Hoppner, who cared less about composition than about characterization, was not always at his best when working at full length. Mrs. Whaley’s overlong, gloved forearms and the shapeless extended oval of her left leg betray his lack of interest in anatomy. The portrait, which is in good state, has not been treated since it came to the Museum. It may date to about 1795.
[2014; adapted from Baetjer 2009]
Thomas Whaley, Fort Anne, Douglas, Isle of Man (until d. 1800); ?by descent in the family of his daughter, Sophia Isabella, later Mrs. Tayler (until 1902; sold to Colnaghi); [Colnaghi, London, 1902; sold to Morgan]; J. Pierpont Morgan, London and New York (from 1902); his son, J. P. Morgan, New York (by 1909–d. 1943; his estate, 1943–47; sale, Parke-Bernet, New York, December 13, 1947, no. 373, withdrawn); his son, Henry S. Morgan, New York (1947)
London. Paul & Dominic Colnaghi. May 1902, no. 5 (as "The whole length portrait of Mrs. Whaley, the wife of 'Buck Whaley'").
New York. M. Knoedler & Co. "Collection of J. P. Morgan: Exhibition of Paintings for the Benefit of the Citizens Committee for the Army and Navy, Inc.," November 23–December 11, 1943, no. 34.

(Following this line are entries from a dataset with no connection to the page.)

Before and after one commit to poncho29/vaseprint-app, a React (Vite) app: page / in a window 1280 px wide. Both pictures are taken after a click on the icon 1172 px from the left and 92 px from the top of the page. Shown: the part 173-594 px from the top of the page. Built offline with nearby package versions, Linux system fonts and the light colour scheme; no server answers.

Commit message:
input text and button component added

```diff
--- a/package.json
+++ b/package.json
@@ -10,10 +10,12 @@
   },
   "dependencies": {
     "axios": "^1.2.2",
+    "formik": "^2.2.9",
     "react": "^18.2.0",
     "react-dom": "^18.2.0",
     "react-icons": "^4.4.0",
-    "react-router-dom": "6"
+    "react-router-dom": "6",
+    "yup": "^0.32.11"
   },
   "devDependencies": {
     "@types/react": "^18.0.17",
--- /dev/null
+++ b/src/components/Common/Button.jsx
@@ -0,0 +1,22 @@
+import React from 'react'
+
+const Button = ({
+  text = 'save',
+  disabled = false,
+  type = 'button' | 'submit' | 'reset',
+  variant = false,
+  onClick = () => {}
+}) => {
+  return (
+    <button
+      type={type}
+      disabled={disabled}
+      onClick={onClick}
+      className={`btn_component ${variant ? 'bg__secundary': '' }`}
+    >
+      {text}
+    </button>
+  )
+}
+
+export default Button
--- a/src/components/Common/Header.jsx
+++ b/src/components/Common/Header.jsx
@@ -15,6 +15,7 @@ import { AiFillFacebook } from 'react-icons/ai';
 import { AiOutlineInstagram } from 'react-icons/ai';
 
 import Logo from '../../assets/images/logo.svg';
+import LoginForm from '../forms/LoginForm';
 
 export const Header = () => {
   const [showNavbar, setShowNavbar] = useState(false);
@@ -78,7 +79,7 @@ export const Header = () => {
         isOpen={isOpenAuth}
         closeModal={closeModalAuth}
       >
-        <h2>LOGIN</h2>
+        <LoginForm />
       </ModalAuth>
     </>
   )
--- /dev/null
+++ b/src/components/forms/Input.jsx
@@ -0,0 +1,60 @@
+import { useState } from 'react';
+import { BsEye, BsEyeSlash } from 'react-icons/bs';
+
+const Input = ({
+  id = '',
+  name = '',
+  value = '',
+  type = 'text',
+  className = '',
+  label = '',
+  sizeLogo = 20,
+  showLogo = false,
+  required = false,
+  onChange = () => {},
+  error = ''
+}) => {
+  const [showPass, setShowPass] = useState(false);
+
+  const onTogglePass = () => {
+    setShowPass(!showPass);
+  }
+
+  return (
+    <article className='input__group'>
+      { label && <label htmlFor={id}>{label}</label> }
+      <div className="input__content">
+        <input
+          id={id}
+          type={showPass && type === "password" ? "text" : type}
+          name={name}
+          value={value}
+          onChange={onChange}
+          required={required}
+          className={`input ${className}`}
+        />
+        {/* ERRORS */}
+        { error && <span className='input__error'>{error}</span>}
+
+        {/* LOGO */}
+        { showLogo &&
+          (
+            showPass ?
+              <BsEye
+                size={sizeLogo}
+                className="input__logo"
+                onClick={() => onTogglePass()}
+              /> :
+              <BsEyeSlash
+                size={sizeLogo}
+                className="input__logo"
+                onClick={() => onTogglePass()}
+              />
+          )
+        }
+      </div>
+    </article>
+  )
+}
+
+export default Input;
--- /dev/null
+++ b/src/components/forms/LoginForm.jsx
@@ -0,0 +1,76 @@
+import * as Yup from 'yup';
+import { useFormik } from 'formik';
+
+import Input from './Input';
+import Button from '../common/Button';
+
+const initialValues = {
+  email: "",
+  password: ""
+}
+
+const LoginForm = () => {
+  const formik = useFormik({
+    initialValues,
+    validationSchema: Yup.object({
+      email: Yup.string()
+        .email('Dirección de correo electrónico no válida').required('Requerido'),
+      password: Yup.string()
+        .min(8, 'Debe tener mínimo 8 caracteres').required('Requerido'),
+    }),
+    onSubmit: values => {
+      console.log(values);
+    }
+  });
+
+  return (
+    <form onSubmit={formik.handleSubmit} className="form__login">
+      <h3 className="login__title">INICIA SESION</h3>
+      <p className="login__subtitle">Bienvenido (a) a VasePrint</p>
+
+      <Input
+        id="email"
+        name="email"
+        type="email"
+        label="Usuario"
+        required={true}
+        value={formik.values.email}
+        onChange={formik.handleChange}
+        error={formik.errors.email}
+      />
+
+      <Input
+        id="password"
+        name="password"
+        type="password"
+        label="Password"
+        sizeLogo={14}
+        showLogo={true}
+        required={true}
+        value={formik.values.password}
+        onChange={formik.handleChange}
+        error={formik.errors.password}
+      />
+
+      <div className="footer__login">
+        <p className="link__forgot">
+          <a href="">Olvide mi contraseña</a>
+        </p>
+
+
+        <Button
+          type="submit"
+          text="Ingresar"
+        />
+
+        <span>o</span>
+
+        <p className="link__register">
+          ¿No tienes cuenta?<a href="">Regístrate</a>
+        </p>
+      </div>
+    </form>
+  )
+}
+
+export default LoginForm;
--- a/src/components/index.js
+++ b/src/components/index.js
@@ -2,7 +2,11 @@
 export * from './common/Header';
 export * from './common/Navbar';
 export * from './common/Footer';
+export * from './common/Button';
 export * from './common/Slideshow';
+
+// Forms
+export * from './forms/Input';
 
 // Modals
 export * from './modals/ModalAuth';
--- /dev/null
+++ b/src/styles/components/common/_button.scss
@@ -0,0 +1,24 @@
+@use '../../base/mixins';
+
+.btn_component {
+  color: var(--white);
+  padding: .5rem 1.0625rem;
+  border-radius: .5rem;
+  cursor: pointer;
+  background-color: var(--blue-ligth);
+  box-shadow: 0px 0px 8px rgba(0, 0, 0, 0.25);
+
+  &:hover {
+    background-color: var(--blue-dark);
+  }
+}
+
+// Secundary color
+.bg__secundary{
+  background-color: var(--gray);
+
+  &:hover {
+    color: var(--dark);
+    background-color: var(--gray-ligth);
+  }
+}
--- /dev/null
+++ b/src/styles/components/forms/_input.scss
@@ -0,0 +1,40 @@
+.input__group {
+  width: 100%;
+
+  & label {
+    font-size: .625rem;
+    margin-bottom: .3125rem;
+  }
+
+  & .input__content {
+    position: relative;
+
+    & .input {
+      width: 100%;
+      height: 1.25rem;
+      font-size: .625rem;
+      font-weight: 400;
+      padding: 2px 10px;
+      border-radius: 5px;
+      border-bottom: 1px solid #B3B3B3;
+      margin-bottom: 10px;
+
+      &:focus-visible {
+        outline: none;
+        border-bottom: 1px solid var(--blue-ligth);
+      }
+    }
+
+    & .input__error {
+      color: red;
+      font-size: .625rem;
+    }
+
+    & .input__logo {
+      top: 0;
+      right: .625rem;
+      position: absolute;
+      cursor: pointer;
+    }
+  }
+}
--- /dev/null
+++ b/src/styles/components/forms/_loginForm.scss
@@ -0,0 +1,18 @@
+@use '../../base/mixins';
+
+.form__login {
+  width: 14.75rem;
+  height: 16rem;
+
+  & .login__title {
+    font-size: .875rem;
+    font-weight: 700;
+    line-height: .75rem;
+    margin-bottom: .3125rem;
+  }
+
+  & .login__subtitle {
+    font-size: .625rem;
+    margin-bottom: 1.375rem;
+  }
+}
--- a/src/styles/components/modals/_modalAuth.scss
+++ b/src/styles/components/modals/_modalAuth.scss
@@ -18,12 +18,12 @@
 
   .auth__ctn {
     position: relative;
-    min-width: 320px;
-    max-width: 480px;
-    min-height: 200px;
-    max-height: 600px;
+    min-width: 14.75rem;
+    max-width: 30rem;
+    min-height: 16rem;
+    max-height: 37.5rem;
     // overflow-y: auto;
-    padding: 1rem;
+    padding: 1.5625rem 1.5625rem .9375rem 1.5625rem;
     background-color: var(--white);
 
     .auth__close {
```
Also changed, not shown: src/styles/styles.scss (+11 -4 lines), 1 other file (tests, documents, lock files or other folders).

Henry Green. Knutsford: Its Traditions and History. 2nd ed. Manchester, 1887, pp. 140–41, notes that two portraits hang in the dining room at Fort Anne, one of Whaley and "the other, it is said, of his wife,—he in the character of a sportsman, and she as a lady, in the Mrs. Siddons' style of beauty"; adds that the two pictures "have recently been repaired and reframed".
Edward Sullivan, ed. Buck Whaley's Memoirs, Including His Journey to Jerusalem. London, 1906, pp. xxiv–xxv, states that the portrait hung with one of Whaley himself in the dining room of what had been his house on the Isle of Man, "he in the character of a sportsman, and she in the style of Mrs. Siddons".
W[illiam]. Roberts inPictures in the Collection of J. Pierpont Morgan at Princes Gate & Dover House, London. Vol. 1, English School. London, 1907, unpaginated, ill.
William McKay and W[illiam]. Roberts. John Hoppner, R.A. London, 1909, pp. 266–67, ill. opp. p. 266, as the property of J. P. Morgan, Jr.
C. H. Collins Baker. British Painting. London, 1933, p. 280.
Maurice Harold Grant. A Chronological History of the Old English Landscape Painters. Vol. 4, reprint, 1971–74. Leigh-on-Sea, 1959, p. 321.
Katharine Baetjer. British Paintings in The Metropolitan Museum of Art, 1575–1875. New York, 2009, pp. 185–86, no. 91, ill. (color), tentatively dates it about 1795.
Mary Stratton Ryan (in correspondence of 2013–14) attributes the painting to George Chinnery, who exhibited a portrait of the “Hon. Mrs. Whaley; full length in a Landscape” in an 1800 exhibition of the Society of Artists of Ireland, Dublin. A contemporary critic noted the rose and lily of the valley blossoms in her bosom—details consistent with the present painting. The sitter is Maria Courtney (died 1798). After Whaley’s death, the work was displayed at Victoria Hall, Douglas, Isle of Man, and disappeared about 1899.